PROBLEM REQUIREMENTS>
Lines that include the string "router" are the ones to copy from the entries below.

INPUT RECORDS: Begin

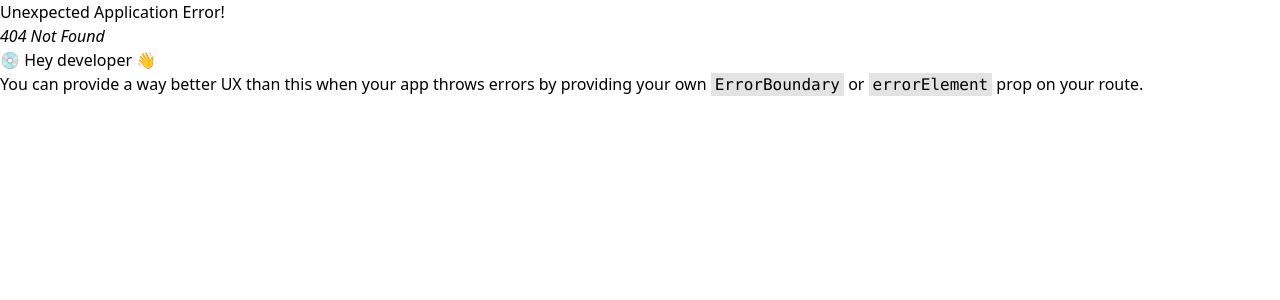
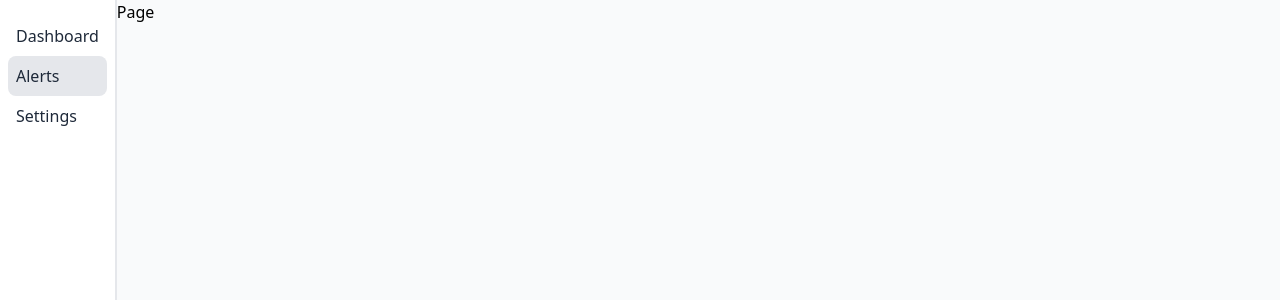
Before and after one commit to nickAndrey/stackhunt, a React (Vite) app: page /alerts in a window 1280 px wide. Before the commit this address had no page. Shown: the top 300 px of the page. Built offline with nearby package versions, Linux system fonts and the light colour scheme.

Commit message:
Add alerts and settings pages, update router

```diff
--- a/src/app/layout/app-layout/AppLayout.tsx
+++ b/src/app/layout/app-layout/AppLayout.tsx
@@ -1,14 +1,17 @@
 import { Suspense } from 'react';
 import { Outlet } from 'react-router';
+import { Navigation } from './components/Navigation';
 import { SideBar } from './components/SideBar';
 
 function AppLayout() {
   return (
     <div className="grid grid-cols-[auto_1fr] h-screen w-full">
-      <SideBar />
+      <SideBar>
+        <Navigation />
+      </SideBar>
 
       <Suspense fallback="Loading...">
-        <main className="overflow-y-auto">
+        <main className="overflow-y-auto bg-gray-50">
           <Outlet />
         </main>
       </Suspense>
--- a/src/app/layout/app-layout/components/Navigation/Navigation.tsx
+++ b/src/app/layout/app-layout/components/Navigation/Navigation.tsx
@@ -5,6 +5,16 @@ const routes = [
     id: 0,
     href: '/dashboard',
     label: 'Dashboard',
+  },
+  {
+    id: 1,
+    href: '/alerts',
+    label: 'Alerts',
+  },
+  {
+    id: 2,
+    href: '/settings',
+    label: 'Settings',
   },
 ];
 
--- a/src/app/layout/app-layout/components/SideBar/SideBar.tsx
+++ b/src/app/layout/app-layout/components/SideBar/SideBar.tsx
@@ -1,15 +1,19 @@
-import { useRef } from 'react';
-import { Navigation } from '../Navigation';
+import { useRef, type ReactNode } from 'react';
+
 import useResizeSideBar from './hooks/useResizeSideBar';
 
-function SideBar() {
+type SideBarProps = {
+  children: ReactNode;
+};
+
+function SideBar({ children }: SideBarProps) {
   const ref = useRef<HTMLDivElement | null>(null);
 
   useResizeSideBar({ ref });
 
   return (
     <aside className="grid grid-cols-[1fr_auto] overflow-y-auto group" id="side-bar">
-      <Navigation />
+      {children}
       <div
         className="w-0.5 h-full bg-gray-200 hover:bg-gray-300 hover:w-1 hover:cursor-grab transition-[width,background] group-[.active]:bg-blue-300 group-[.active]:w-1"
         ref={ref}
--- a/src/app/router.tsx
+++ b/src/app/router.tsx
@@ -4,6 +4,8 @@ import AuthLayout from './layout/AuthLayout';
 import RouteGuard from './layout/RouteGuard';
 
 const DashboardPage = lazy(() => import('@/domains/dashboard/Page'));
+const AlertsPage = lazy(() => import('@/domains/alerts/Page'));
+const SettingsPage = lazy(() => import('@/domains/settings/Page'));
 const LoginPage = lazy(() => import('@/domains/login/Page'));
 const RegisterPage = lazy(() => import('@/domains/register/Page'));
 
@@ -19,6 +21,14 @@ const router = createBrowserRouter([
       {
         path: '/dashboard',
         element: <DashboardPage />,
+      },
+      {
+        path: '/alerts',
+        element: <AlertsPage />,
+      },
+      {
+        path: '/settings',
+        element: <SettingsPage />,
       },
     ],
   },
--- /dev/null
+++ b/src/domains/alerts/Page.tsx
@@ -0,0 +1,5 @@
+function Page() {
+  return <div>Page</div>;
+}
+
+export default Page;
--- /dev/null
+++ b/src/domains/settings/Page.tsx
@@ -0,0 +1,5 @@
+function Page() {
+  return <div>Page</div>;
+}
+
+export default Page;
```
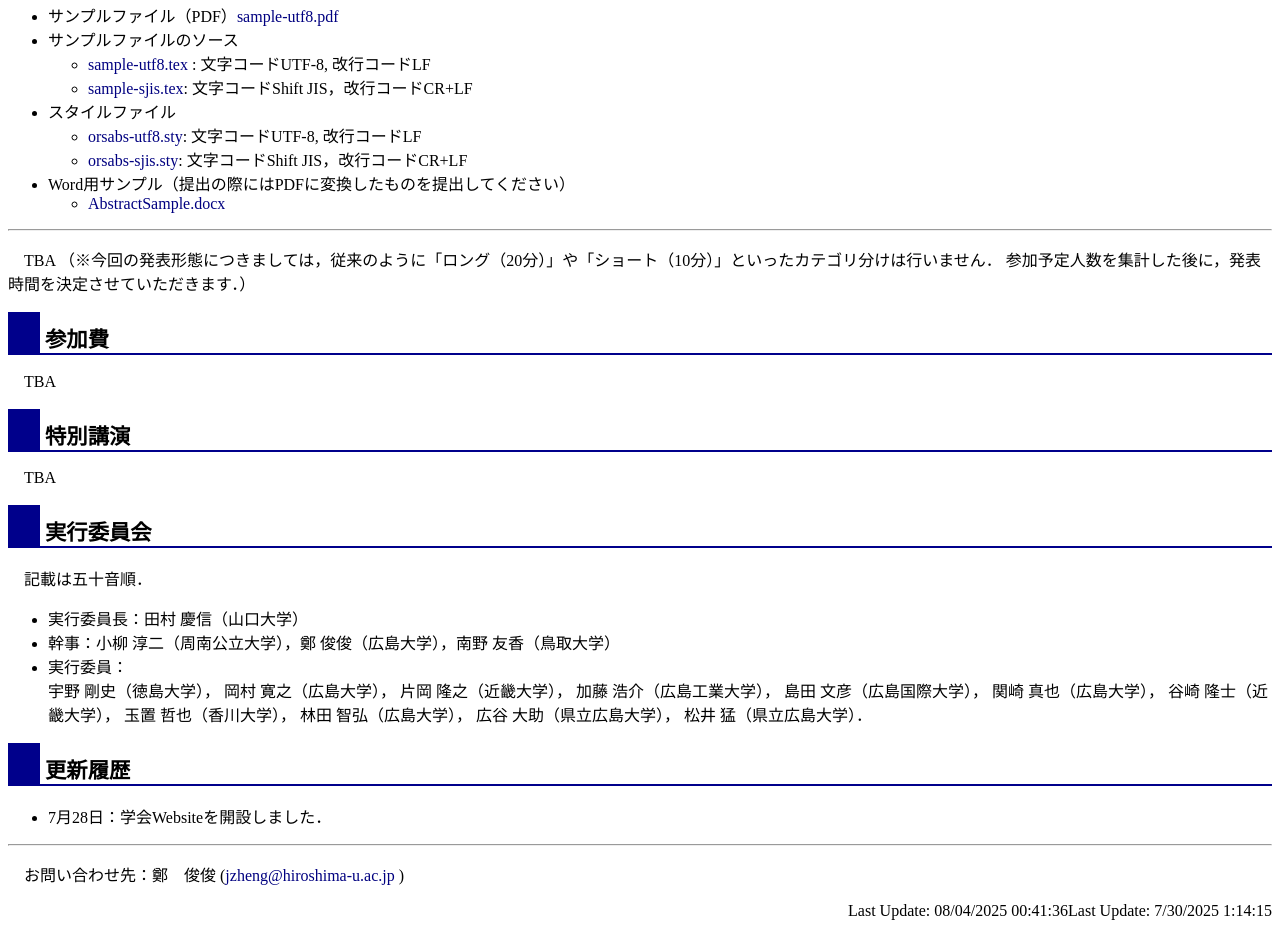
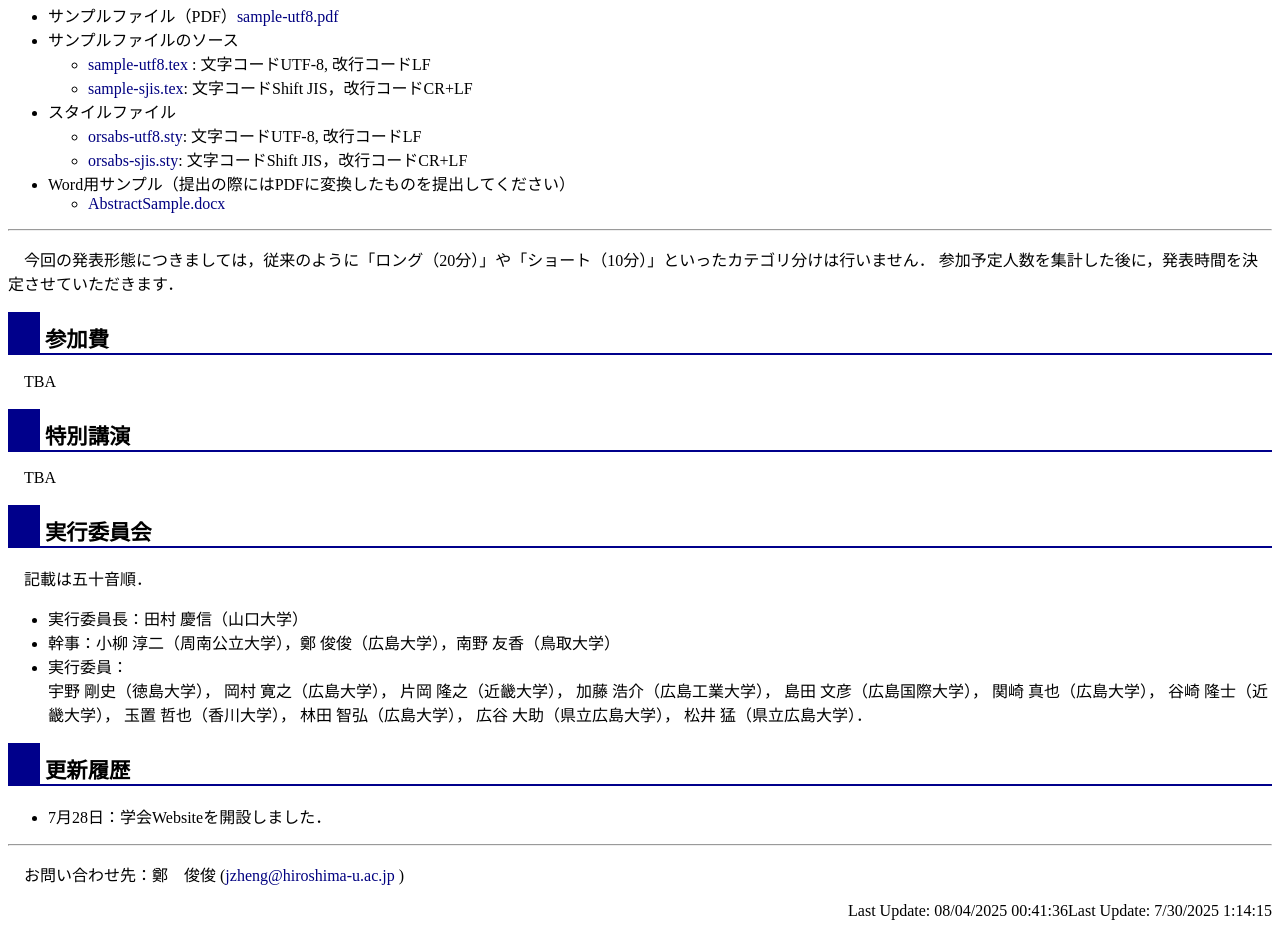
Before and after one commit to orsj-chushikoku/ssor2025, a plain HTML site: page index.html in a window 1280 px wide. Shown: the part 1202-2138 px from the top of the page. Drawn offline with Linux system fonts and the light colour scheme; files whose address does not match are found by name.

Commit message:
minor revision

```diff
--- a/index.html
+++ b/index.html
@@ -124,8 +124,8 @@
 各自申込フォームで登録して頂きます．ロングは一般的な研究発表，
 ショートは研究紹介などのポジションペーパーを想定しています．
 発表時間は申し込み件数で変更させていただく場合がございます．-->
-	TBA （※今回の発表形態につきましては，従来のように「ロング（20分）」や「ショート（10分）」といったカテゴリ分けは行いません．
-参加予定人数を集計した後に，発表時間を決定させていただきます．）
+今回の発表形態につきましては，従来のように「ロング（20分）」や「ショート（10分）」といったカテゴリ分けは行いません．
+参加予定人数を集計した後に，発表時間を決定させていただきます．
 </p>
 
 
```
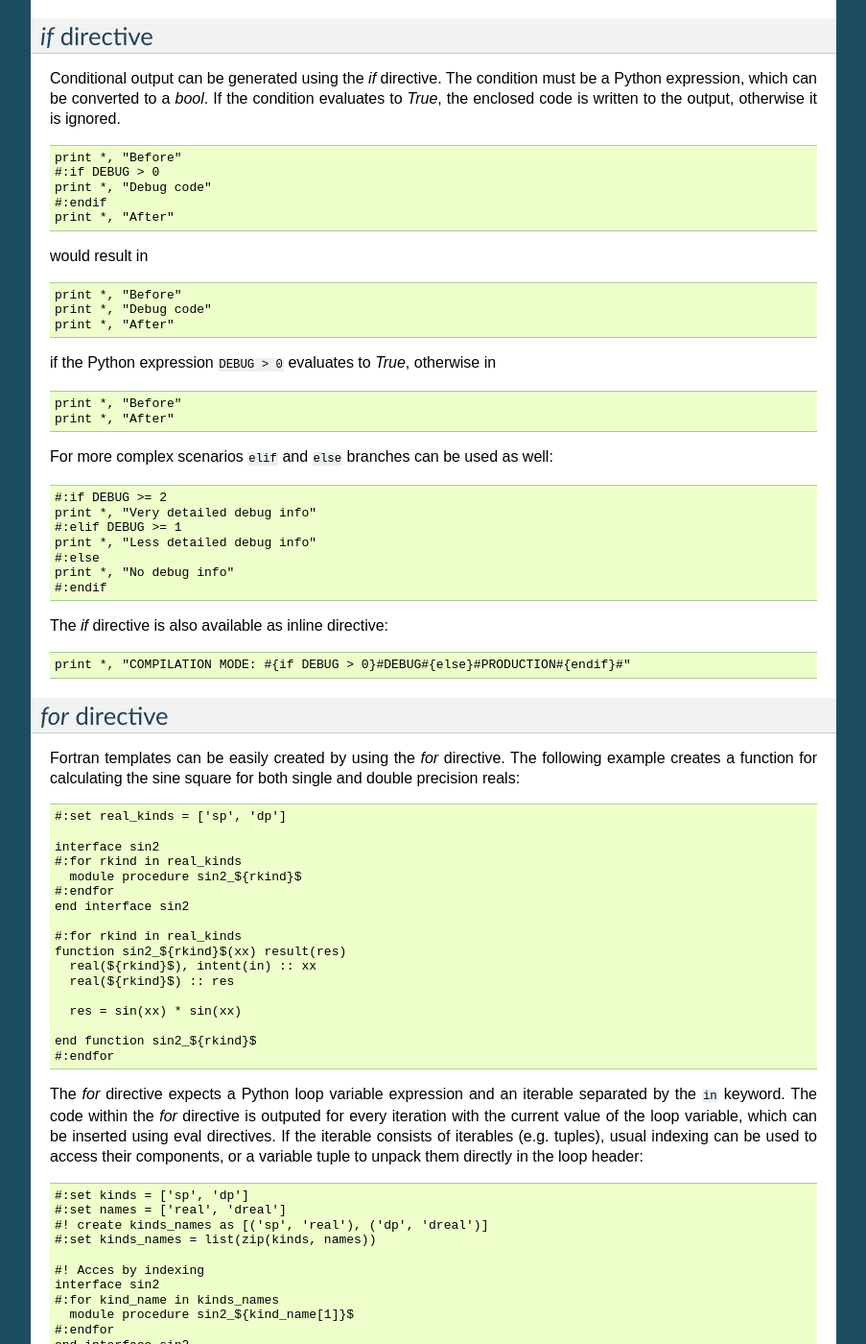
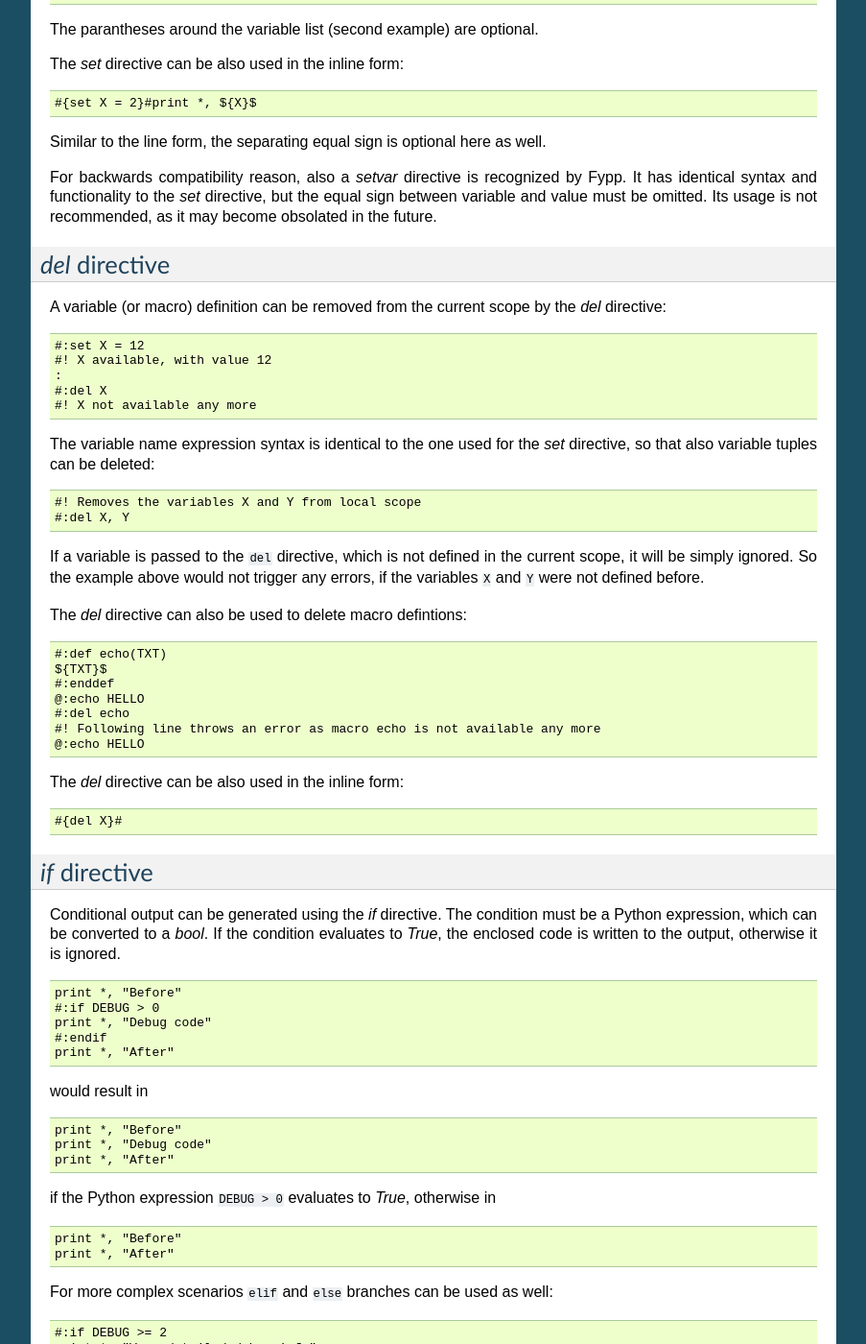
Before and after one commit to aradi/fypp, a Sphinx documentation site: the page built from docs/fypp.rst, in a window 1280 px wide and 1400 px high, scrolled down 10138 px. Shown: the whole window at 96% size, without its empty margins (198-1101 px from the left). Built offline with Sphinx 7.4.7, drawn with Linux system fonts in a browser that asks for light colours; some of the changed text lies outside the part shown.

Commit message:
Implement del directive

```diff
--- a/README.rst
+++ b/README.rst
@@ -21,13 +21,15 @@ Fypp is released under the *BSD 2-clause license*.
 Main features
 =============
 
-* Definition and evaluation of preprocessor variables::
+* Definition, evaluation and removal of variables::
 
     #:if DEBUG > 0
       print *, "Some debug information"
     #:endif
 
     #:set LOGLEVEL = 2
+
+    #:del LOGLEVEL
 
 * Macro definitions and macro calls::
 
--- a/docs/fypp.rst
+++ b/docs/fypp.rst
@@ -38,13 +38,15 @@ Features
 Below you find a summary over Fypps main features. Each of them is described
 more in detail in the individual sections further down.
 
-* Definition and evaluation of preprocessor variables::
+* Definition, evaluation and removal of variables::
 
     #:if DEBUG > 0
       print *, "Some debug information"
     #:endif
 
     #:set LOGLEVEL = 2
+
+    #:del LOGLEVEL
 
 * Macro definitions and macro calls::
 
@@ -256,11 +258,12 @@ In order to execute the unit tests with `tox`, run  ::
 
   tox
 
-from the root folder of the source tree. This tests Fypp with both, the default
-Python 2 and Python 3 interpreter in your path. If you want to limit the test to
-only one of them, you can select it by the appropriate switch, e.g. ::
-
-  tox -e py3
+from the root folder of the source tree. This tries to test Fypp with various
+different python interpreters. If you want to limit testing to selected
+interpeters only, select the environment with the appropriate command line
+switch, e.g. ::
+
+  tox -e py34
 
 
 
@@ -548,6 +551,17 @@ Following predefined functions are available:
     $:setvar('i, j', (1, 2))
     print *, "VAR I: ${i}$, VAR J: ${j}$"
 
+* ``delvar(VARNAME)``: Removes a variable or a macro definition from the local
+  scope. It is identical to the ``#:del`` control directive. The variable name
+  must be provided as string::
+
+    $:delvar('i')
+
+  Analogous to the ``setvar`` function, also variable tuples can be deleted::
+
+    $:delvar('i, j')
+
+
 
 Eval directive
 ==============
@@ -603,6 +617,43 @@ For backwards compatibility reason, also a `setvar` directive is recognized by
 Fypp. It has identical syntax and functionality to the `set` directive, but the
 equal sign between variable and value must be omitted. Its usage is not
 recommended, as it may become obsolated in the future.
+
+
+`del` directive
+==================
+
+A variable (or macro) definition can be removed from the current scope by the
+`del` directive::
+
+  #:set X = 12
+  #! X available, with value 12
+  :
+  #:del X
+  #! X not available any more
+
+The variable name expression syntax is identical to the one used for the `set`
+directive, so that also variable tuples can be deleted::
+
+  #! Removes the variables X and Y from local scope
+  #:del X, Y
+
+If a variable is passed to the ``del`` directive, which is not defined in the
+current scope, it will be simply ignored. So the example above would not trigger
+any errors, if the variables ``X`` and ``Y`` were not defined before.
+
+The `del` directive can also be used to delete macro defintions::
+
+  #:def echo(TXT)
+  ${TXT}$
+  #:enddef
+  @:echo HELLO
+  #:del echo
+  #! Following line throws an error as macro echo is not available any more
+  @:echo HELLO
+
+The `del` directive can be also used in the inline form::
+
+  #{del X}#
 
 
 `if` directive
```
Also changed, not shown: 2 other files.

INPUT RECORDS: End

RESPONSE AREA>
Add alerts and settings pages, update router
 import { Outlet } from 'react-router';
--- a/src/app/router.tsx
+++ b/src/app/router.tsx
@@ -19,6 +21,14 @@ const router = createBrowserRouter([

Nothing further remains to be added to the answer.